This sort of dual rhetoric is not limited to the American political scene. In Canada, Toronto mayor Rob Ford has become a polarizing figure through the course of his mayoralty, which he has held for just short of 2 years. Ford ran on a campaign based largely on taking back the city for the taxpayer, tapping into voter grievances about government waste and a perceived inability of the previous mayor to stand up to union demands. A particular phrase he leaned on during the campaign was the idea of the “gravy train” – that bureaucrats had become fat at the direct expense of the taxpayer. By all accounts this framing succeeded with a surprisingly wide cross section of voters in the city.
Ford’s actual time in office, however, has struck a different note. One of the major controversies during his tenure involved the funding of the Transit City project, an attempt to expand bus and light rail service. A major plank of Ford’s campaign centered on ending the project entirely and replacing the light rail lines with two subway lines. While he cited cost reasons for stopping the plan, a major theme of his opposition was that Transit City represented a part of the “War on the Car” that needed to be stopped. In the ensuing controversy, it became clear that the budgetary justification for eliminating the light rail lines was far from clear cut, leaving it as little but a fig leaf for the underlying ideological opposition to forms of transit that “impede” cars. This was one of just many episodes of this rhetorical sleight of hand. Another involved his removal of a bike lane on a downtown street. Despite the $300,000 removal cost, he dubiously claimed that the removal would pay off in extra economic activity that would come from the two to seven minutes saved by drivers.

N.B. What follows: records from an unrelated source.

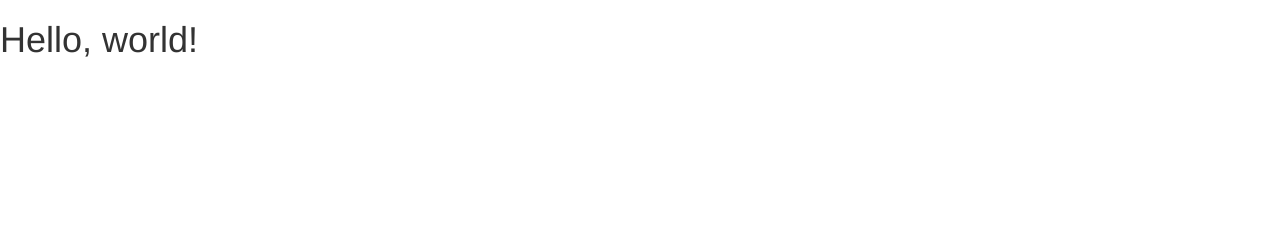
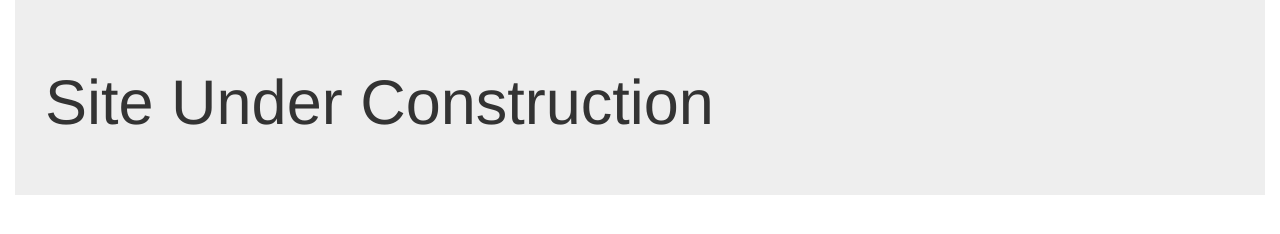
Before and after one commit to coderay1100/blog, a website: page index.html in a window 1280 px wide. Drawn offline with Linux system fonts and the light colour scheme.

Commit message:
update site

```diff
--- a/index.html
+++ b/index.html
@@ -17,7 +17,11 @@
     <![endif]-->
   </head>
   <body>
-    <h1>Hello, world!</h1>
+    <div class="container-fluid">
+      <div class="jumbotron">
+        <h1>Site Under Construction</h1>
+      </div>
+    </div>
 
     <!-- jQuery (necessary for Bootstrap's JavaScript plugins) -->
     <script src="bower_components/jquery/dist/jquery.min.js"></script>
```
Also changed, not shown: 1 other file.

What we are left wondering after looking at these cases is whether it is ever possible to detect the intent of a political policy. At its root, all budget decisions are motivated by an underlying ideology; even the very concept of “technocracy” is a very distinct and real ideology, with a whole host of assumptions about the fallibility of democratic majorities baked into its prescriptions of expert-based governance. Whenever any sort of government action is proposed, it sells to say it is because of rational, impartial criteria. Opponents, in turn will often want to paint their opponents as dangerous ideologues—see the debate in the US over the Paul Ryan budget and in Canada over the Harper Government’s budget cuts. Ideally, the public would consider political policies on their merits, and often they do. Even so, the way that a voter views the merits of a policy is inevitably colored by those who succeed in framing its intent.